Keep only the lines of the material below that contain the word "easy". Copy those lines.

----------------

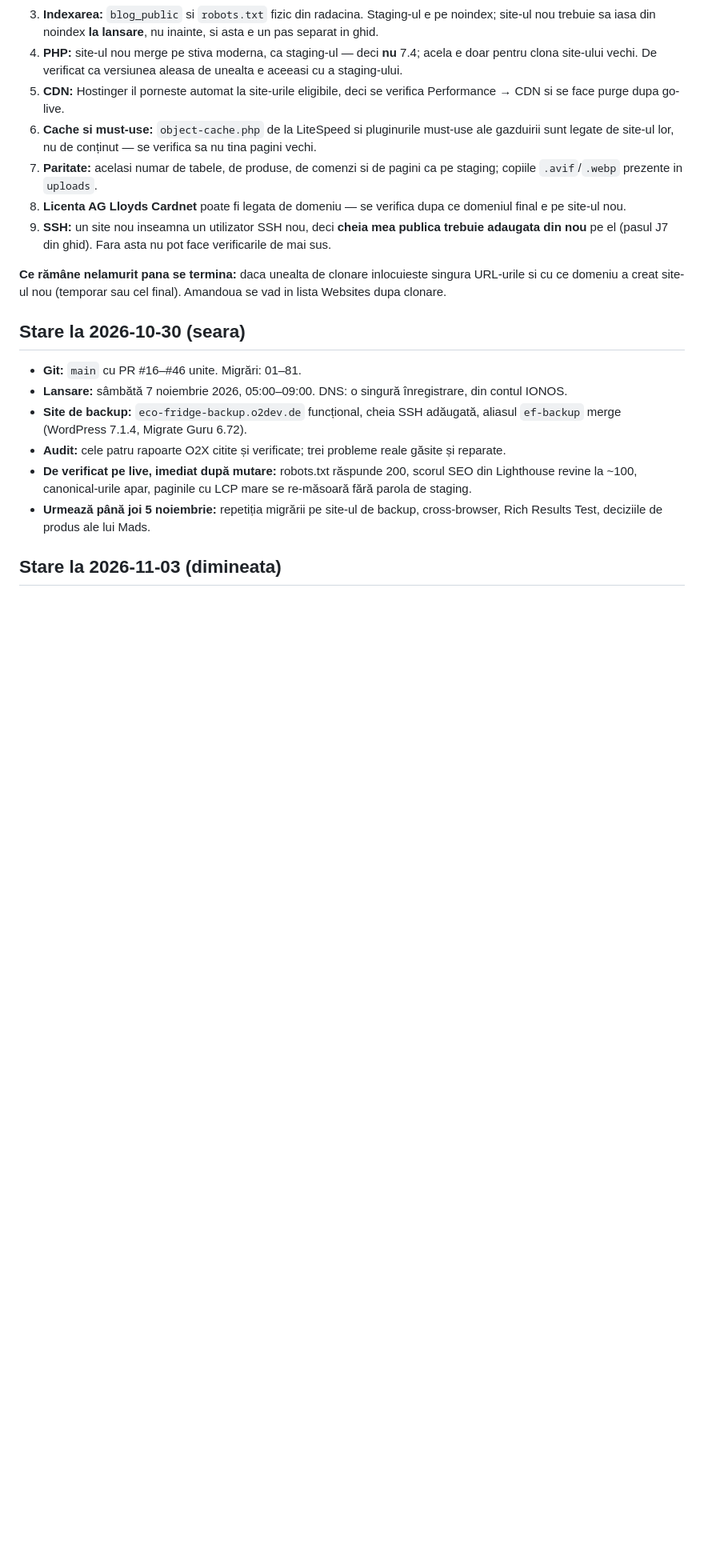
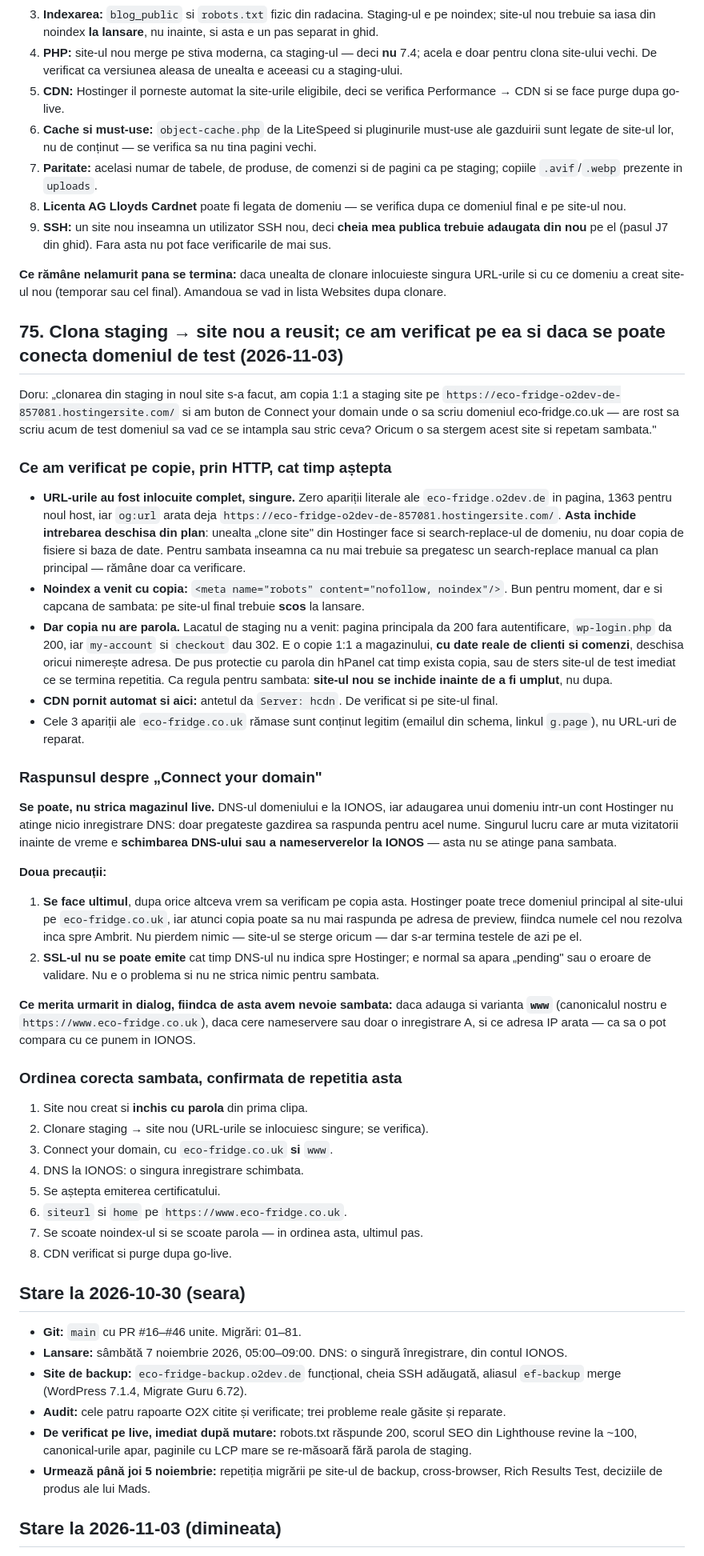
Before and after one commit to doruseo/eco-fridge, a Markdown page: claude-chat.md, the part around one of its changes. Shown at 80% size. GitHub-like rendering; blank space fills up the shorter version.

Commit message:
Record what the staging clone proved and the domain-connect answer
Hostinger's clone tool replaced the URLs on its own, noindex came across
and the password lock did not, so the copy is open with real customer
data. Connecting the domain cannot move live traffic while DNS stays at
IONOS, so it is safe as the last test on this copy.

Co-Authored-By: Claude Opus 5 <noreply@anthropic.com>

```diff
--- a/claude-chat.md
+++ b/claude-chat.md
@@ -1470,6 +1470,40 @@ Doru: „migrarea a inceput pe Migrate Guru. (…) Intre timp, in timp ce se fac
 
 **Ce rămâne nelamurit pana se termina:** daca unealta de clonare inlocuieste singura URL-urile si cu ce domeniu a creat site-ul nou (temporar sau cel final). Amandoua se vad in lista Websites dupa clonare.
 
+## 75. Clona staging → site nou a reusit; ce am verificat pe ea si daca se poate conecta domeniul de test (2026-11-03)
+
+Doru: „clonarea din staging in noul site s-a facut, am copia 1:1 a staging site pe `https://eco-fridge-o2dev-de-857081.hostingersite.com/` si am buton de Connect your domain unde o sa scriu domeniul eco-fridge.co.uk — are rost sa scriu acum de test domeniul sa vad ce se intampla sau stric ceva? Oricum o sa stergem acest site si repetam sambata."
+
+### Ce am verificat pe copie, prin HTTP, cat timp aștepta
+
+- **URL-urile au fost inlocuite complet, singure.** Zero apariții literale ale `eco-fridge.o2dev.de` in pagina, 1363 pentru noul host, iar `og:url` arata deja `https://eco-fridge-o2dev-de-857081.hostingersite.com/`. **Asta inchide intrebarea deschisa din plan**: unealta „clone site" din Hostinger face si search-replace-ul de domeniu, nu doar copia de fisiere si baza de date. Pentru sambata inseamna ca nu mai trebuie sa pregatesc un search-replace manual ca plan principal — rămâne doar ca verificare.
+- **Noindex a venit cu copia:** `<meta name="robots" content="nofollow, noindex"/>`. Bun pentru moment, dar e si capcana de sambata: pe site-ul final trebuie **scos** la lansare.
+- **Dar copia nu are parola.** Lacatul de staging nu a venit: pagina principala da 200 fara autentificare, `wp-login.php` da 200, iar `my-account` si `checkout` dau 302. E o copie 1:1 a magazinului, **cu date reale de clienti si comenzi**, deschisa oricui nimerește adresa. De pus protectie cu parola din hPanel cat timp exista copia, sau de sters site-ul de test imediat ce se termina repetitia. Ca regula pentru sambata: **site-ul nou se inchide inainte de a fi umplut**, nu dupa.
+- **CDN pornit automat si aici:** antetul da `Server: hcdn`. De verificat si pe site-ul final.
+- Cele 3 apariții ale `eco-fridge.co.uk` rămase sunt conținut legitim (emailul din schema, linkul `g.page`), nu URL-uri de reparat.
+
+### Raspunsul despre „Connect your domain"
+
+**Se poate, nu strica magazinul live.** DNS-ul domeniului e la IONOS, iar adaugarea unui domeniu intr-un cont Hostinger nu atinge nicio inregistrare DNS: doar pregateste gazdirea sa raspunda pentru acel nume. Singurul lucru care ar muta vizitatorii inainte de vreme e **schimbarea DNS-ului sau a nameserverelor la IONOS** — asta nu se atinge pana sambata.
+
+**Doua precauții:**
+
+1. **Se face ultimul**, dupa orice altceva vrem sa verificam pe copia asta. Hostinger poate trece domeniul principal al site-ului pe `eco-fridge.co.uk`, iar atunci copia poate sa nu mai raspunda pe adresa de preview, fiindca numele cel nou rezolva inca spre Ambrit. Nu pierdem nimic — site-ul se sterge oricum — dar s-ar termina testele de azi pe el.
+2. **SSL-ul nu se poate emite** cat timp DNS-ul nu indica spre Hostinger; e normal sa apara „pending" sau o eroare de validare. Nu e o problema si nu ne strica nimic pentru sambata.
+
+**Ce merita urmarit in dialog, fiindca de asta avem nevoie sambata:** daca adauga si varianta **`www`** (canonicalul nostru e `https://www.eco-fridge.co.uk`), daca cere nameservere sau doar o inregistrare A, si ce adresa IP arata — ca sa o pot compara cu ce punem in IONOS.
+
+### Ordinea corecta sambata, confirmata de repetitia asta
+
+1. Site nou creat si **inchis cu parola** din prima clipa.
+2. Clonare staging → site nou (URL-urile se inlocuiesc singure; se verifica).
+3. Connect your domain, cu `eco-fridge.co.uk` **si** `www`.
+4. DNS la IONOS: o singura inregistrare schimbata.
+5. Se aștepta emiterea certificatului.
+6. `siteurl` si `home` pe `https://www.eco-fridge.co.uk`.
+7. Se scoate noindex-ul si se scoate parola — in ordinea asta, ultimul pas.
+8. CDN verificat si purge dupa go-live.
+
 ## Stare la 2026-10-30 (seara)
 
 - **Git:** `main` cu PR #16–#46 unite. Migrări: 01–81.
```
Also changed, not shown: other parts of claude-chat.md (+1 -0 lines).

----------------

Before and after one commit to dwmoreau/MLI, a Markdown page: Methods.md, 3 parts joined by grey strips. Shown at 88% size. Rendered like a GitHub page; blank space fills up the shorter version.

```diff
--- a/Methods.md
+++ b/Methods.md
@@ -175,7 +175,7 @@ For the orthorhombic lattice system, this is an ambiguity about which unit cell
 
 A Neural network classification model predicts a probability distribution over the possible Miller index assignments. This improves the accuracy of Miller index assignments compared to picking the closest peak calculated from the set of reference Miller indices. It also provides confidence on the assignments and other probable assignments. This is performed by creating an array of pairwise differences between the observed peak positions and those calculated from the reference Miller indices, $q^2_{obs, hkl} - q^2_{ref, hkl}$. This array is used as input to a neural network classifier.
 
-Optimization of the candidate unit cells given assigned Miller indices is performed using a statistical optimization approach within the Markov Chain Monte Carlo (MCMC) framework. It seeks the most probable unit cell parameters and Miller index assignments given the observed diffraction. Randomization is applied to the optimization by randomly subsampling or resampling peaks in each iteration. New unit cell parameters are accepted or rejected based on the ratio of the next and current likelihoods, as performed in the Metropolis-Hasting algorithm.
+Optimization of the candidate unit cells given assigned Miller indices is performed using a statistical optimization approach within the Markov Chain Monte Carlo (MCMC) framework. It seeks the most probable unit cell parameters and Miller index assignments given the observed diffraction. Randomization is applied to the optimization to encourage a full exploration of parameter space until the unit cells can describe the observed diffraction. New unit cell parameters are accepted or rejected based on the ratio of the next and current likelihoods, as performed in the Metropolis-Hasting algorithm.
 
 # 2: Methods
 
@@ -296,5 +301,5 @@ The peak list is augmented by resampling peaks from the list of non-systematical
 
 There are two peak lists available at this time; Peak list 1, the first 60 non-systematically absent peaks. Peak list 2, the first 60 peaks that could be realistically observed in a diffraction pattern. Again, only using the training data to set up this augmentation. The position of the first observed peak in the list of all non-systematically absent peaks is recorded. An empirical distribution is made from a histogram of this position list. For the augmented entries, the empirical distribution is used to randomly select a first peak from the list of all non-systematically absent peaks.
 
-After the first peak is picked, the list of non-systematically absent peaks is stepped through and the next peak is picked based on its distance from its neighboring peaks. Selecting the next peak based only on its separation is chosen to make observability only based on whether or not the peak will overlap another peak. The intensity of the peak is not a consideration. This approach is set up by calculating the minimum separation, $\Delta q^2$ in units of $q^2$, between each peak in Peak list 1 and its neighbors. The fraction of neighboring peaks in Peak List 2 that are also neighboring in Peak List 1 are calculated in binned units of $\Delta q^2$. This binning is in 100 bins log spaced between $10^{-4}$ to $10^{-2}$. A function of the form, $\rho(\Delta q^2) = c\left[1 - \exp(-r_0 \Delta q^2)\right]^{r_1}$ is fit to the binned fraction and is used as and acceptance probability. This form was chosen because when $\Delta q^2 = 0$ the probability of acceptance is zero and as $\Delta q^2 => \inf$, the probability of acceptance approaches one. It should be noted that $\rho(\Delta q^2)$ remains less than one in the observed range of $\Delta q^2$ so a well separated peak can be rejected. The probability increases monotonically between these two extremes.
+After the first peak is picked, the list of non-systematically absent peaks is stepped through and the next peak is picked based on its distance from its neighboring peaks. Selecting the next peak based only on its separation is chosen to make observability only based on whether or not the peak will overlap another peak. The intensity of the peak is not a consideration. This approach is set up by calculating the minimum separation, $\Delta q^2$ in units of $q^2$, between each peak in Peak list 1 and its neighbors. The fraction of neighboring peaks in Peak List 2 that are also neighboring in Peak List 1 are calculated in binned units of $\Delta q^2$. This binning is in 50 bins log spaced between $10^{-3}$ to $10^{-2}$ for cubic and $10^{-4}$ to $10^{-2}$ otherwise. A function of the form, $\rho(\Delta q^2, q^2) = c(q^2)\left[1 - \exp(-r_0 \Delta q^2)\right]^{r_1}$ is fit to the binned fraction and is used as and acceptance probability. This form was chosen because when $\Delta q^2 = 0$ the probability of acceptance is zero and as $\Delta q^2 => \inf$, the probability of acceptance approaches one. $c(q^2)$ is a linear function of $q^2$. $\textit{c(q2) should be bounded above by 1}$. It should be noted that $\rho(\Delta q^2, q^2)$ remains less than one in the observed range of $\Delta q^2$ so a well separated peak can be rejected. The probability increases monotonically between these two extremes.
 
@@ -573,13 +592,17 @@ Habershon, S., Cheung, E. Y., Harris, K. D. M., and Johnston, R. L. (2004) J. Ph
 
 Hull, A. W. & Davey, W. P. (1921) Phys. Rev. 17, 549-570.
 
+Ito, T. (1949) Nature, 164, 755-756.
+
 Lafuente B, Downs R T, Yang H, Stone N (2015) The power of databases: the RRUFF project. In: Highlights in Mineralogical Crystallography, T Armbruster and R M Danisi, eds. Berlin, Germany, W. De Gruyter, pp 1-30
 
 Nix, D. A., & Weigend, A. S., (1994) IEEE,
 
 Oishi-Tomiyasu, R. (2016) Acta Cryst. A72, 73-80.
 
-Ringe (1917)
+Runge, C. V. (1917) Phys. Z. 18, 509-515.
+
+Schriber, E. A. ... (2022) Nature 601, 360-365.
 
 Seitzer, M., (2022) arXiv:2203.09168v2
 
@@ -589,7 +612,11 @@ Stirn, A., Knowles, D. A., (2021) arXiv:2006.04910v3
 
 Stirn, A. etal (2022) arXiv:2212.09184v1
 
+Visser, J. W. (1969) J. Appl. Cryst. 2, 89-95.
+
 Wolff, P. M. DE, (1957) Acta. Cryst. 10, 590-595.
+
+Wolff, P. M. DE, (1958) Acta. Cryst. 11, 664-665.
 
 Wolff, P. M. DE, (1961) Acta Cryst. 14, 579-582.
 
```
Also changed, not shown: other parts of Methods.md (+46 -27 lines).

----------------

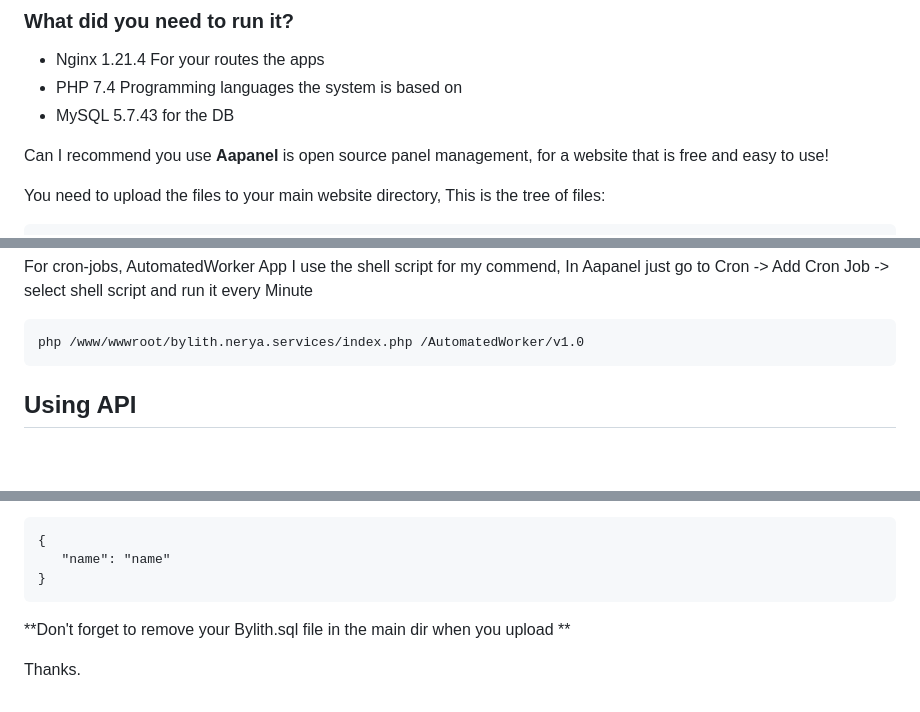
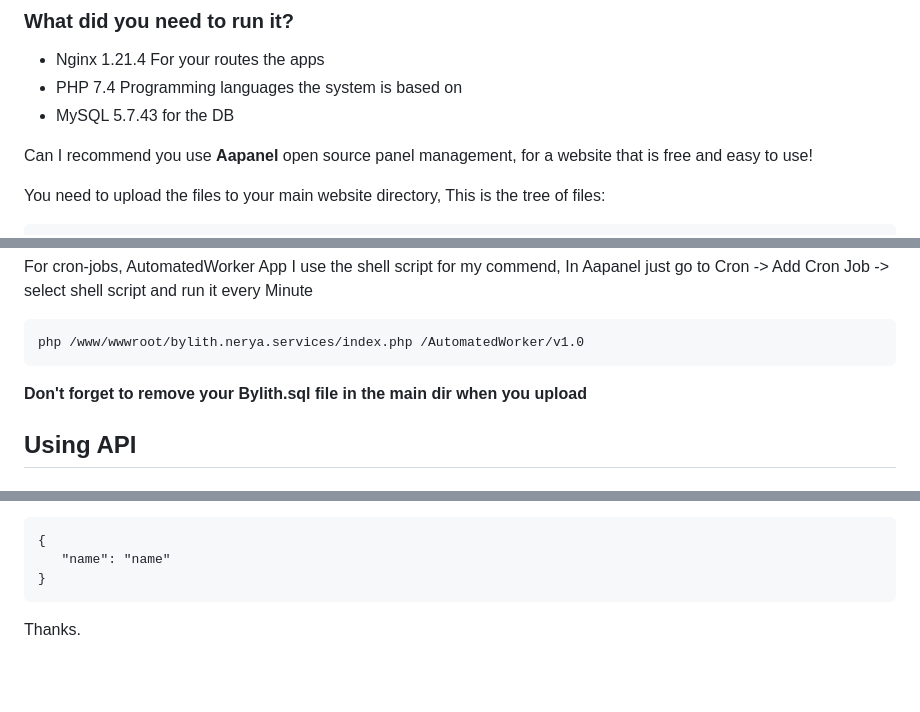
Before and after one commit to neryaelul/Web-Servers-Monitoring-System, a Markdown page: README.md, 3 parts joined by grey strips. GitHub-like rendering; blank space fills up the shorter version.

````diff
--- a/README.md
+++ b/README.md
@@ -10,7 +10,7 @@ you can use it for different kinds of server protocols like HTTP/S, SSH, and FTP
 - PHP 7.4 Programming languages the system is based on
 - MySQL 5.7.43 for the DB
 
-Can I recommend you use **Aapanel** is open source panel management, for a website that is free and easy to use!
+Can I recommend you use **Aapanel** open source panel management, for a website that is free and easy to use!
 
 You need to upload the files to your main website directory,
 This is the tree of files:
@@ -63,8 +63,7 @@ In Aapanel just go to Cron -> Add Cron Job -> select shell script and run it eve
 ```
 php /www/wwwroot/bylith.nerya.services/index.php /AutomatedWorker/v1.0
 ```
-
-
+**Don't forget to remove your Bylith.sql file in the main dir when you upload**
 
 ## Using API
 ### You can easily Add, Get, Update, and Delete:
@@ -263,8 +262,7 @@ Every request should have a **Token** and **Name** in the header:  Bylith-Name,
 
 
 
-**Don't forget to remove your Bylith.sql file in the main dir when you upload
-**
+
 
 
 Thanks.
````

----------------

- The completed task -
-Can I recommend you use **Aapanel** is open source panel management, for a website that is free and easy to use!
+Can I recommend you use **Aapanel** open source panel management, for a website that is free and easy to use!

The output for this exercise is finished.